**Detected change data:**
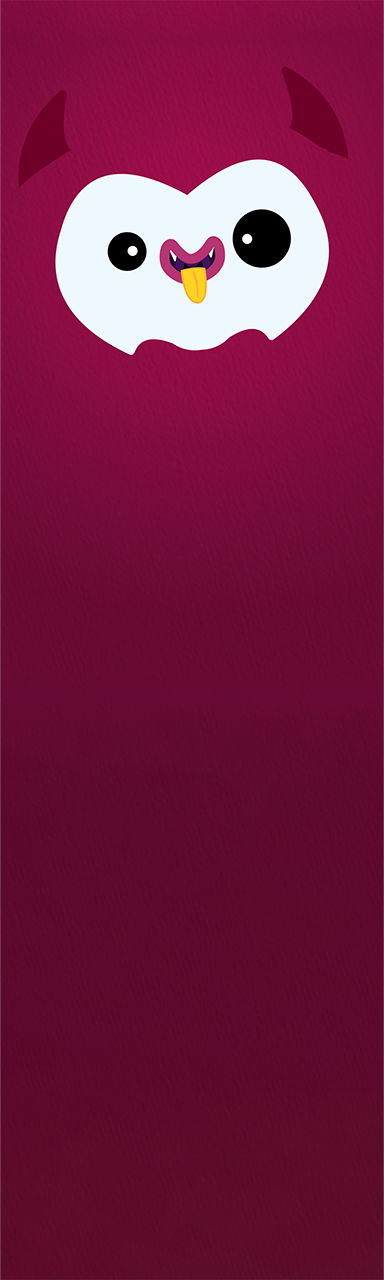
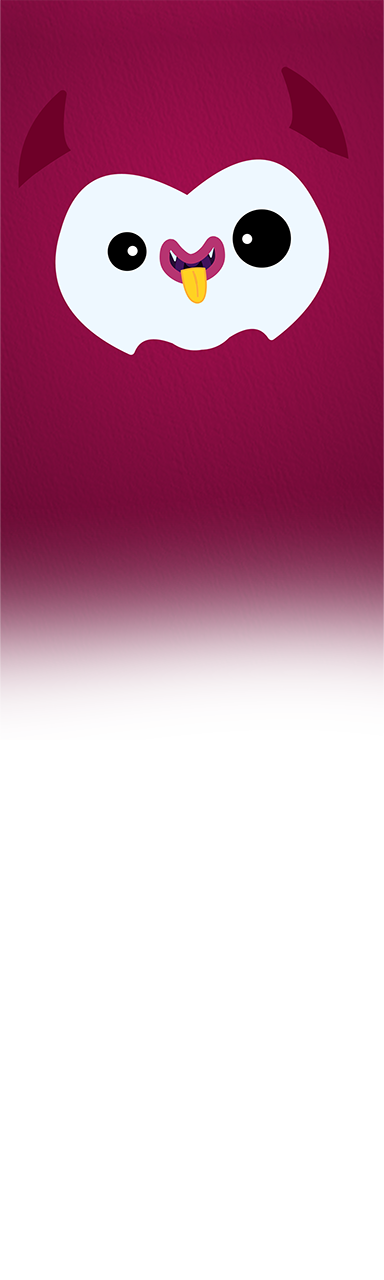
testbedReleasepageUpdates

diff --git a/Testbed/index.html b/Testbed/index.html
@@ -47,6 +47,15 @@
     height: calc(min(100vw, 1920px) * (1080/1920));
     transform: translateX(-50%);
     min-width: 360px;
+}
+.Main_Wrapper2 {
+    position: absolute;
+    top: 0;
+    left: 50%;
+    width: min(100vw, 1920px);
+    height: 100%;
+    transform: translateX(-50%);
+    min-width: 360px;
     box-shadow: 0 0 30px 10px rgba(0, 0, 0, 0.75);  /* Added drop shadow */
 }
 .Main_Wrapper::before {
@@ -319,6 +328,7 @@
     </script>
 </head>
 <body>
+    <div class="Main_Wrapper2">
     <div class="Main_Wrapper">
         <div class="Content_Wrapper">
             <div class="Row">
@@ -358,6 +368,7 @@
             </div>
         </div>
     </div>
+        </div>
     <script>
         document.addEventListener('DOMContentLoaded', () => {
             const form = document.getElementById('signup-form');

**What the task requires:**
Nothing but an exact copy of the data, without pictures, should be returned.

**Output for this exercise:**
testbedReleasepageUpdates

diff --git a/Testbed/index.html b/Testbed/index.html
@@ -47,6 +47,15 @@
     height: calc(min(100vw, 1920px) * (1080/1920));
     transform: translateX(-50%);
     min-width: 360px;
+}
+.Main_Wrapper2 {
+    position: absolute;
+    top: 0;
+    left: 50%;
+    width: min(100vw, 1920px);
+    height: 100%;
+    transform: translateX(-50%);
+    min-width: 360px;
     box-shadow: 0 0 30px 10px rgba(0, 0, 0, 0.75);  /* Added drop shadow */
 }
 .Main_Wrapper::before {
@@ -319,6 +328,7 @@
     </script>
 </head>
 <body>
+    <div class="Main_Wrapper2">
     <div class="Main_Wrapper">
         <div class="Content_Wrapper">
             <div class="Row">
@@ -358,6 +368,7 @@
             </div>
         </div>
     </div>
+        </div>
     <script>
         document.addEventListener('DOMContentLoaded', () => {
             const form = document.getElementById('signup-form');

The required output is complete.